● **What this task involves**
Sift through the material below and return the lines with "glow".

[Start of Attachment]

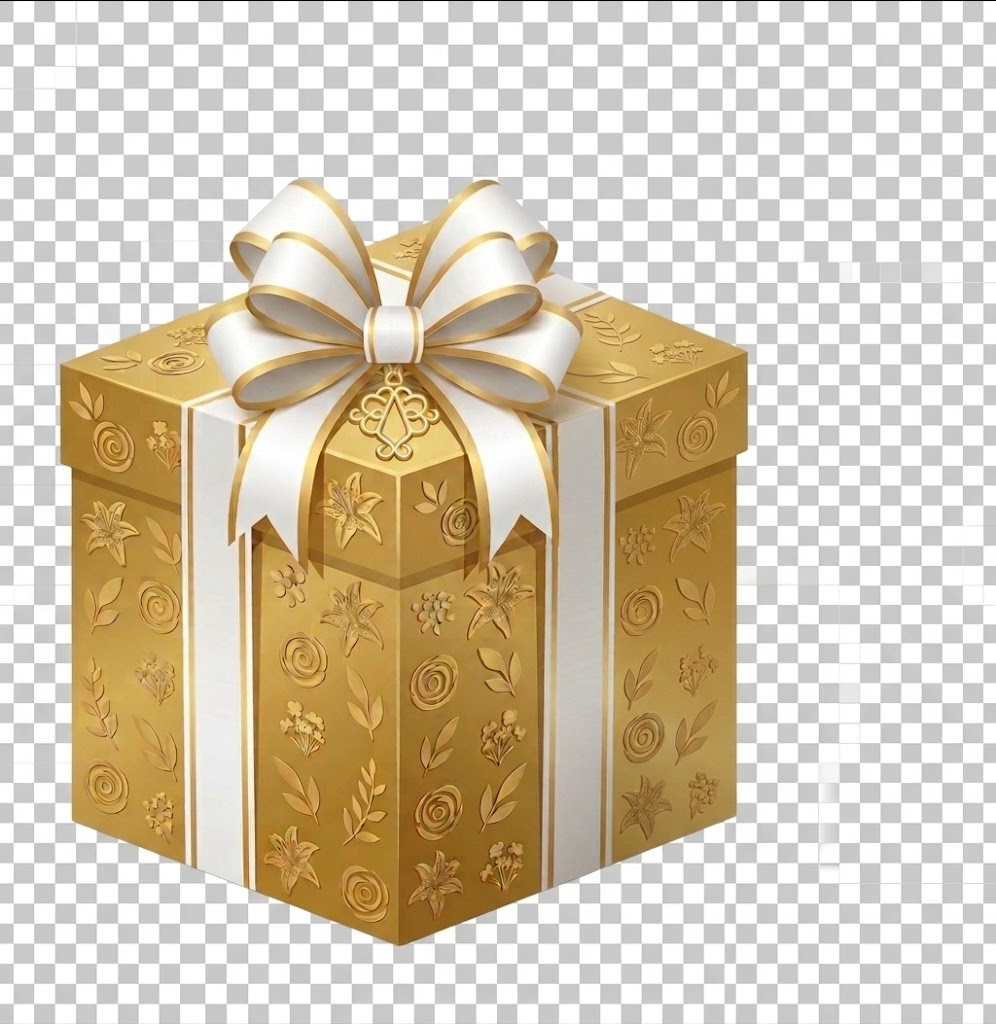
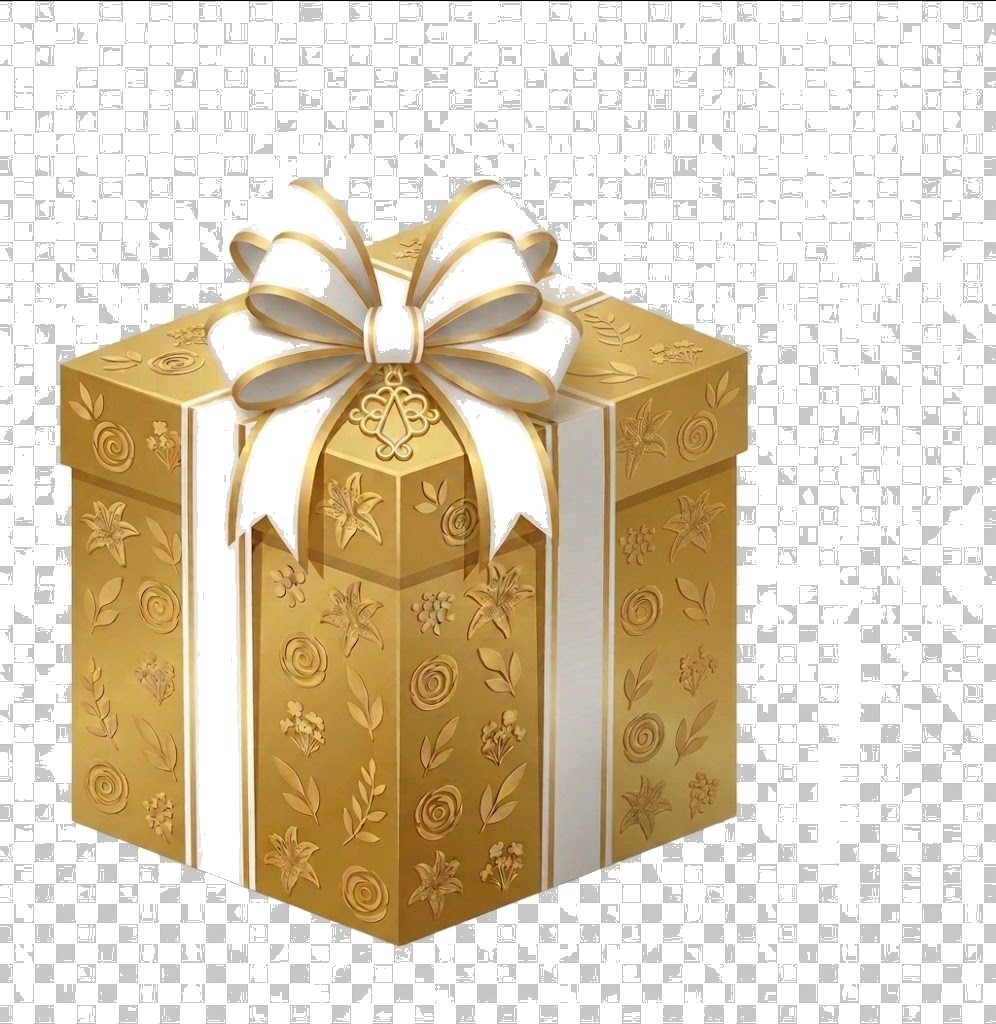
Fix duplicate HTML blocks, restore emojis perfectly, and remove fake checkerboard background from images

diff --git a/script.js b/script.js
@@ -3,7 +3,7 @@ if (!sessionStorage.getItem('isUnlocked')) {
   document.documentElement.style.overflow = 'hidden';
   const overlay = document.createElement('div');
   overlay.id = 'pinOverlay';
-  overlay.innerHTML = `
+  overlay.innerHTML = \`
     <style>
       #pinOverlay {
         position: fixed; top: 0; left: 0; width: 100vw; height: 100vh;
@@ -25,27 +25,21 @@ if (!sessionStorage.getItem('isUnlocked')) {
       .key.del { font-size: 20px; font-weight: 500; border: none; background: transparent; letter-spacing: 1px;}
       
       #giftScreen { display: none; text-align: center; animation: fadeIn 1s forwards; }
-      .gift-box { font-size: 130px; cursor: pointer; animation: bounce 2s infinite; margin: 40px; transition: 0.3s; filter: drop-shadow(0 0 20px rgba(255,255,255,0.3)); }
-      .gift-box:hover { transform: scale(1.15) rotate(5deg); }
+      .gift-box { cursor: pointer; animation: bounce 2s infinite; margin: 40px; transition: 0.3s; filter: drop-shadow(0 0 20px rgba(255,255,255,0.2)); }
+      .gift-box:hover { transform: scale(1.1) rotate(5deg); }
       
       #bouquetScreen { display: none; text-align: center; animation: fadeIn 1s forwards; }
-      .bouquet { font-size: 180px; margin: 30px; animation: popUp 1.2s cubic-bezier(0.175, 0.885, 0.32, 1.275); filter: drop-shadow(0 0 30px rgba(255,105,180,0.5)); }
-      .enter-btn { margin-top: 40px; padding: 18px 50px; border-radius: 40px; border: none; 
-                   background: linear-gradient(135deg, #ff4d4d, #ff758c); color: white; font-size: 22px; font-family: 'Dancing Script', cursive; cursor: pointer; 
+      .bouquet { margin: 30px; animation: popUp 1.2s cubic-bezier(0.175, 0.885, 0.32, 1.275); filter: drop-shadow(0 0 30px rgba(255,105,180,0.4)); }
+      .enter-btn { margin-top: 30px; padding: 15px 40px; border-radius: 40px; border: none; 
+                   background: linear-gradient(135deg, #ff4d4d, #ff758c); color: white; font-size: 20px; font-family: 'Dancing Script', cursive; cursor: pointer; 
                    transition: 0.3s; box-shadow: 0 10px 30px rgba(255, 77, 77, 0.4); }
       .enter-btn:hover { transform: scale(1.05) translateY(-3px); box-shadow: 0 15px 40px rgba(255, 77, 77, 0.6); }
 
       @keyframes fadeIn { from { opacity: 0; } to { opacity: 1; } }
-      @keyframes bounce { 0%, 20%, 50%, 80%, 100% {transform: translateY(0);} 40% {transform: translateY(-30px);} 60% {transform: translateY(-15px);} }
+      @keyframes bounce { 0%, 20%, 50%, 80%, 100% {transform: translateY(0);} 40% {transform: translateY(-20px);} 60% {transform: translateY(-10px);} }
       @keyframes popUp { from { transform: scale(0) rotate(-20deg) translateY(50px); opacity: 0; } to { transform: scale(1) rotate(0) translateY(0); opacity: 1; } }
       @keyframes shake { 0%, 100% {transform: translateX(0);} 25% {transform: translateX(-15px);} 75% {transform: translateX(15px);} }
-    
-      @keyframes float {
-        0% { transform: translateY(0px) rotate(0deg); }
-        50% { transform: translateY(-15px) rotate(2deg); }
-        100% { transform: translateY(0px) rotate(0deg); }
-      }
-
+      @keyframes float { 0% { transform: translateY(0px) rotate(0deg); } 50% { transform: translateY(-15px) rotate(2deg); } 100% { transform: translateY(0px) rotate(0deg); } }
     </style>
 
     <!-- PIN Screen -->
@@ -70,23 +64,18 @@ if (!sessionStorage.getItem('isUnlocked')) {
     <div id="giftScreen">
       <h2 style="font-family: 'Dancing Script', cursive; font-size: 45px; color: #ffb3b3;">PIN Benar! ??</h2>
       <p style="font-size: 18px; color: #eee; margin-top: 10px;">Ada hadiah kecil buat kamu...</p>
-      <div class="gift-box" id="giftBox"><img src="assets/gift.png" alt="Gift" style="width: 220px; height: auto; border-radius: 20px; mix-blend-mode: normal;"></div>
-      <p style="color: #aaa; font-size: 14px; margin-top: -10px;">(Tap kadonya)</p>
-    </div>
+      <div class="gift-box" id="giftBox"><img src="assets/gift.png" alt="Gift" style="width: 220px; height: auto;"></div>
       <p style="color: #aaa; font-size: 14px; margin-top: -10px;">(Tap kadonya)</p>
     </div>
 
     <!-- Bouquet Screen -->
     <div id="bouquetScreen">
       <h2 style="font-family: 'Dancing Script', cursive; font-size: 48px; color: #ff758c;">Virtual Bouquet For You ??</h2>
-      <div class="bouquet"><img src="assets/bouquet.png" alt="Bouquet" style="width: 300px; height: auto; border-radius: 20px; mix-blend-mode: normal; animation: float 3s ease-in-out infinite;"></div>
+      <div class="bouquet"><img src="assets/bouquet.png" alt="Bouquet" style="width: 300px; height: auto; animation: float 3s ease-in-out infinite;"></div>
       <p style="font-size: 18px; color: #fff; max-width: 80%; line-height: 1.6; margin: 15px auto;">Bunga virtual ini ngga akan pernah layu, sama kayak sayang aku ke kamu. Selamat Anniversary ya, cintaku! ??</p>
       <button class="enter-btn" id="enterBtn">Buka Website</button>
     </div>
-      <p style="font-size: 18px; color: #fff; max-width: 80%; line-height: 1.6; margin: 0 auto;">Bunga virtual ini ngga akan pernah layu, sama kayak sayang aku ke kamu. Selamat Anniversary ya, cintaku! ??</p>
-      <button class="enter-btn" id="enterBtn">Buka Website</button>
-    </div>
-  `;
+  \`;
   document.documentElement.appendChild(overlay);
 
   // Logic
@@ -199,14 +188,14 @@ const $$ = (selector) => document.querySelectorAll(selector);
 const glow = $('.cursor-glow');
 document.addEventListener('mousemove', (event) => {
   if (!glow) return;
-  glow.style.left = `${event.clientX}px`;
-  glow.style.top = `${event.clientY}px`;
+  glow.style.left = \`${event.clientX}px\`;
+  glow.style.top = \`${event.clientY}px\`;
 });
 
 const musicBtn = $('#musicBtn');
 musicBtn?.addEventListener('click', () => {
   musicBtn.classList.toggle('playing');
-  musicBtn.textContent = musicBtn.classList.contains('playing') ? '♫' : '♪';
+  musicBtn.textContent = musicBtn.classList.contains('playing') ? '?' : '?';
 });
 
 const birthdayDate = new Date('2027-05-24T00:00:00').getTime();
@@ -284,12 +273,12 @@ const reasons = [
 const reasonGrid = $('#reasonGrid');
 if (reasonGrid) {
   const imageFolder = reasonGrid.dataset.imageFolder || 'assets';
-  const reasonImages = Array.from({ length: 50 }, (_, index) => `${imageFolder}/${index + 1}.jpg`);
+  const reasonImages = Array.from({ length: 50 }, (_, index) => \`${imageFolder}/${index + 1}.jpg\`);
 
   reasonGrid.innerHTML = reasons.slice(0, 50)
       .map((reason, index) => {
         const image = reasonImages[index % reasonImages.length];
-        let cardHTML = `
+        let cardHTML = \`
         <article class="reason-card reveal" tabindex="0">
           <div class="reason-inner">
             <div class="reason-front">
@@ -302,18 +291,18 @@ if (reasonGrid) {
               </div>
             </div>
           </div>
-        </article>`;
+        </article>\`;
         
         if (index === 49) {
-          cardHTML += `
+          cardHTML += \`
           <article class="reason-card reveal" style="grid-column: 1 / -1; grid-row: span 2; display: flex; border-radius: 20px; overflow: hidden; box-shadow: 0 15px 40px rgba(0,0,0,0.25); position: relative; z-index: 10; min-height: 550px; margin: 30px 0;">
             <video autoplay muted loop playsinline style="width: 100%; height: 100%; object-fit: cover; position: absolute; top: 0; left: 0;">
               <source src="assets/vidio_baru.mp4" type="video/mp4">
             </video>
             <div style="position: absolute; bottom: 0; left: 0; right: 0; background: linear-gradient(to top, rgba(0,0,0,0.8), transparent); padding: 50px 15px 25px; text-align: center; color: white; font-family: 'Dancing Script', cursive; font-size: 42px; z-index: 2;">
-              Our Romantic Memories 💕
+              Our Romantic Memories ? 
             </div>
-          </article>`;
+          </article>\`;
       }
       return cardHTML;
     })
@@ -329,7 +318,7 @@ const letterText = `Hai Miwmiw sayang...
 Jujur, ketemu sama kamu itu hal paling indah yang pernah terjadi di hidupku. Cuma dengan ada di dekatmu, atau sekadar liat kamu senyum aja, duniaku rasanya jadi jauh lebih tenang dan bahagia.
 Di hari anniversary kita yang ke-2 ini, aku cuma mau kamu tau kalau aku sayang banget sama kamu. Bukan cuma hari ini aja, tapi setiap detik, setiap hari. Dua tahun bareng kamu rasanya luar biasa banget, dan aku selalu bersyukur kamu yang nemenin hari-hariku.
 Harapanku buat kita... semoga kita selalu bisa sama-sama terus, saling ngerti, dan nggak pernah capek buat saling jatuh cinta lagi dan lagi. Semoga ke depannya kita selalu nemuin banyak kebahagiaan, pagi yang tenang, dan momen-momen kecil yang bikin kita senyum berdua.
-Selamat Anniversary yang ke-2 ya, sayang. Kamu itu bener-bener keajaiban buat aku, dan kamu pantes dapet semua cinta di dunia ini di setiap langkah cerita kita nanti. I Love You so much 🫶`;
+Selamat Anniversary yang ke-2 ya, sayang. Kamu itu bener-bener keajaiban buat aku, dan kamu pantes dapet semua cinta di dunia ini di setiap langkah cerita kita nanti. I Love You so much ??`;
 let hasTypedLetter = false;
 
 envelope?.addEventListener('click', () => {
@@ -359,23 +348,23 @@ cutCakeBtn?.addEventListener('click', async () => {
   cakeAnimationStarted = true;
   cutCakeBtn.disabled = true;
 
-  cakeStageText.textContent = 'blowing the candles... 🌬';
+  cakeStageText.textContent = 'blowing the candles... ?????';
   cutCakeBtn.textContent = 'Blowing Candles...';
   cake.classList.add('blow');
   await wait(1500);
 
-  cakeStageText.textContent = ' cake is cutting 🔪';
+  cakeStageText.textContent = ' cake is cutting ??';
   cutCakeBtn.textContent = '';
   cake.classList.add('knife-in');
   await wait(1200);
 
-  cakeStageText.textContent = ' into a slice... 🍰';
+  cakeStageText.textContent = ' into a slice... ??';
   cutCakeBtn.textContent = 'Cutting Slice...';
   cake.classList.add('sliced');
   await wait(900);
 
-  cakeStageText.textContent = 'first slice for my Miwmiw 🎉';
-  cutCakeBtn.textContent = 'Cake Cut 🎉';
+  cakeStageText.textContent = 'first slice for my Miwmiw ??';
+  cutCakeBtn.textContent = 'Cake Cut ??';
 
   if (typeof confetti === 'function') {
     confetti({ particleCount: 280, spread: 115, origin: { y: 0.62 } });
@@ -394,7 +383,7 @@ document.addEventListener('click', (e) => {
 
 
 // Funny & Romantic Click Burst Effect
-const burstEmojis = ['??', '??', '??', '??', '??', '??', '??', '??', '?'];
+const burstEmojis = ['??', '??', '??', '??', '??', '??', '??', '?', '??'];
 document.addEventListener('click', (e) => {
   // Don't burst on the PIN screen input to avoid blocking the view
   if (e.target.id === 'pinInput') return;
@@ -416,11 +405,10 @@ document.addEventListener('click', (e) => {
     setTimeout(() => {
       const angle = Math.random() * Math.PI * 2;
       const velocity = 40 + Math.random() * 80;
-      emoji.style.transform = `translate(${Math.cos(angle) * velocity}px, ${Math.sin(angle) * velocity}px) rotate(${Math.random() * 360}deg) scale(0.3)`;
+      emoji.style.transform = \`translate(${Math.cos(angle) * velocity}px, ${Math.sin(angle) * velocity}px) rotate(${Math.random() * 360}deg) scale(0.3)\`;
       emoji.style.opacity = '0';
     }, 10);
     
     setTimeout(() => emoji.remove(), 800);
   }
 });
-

[End of Attachment]

● **Your solution**
 const glow = $('.cursor-glow');
   if (!glow) return;
-  glow.style.left = `${event.clientX}px`;
-  glow.style.top = `${event.clientY}px`;
+  glow.style.left = \`${event.clientX}px\`;
+  glow.style.top = \`${event.clientY}px\`;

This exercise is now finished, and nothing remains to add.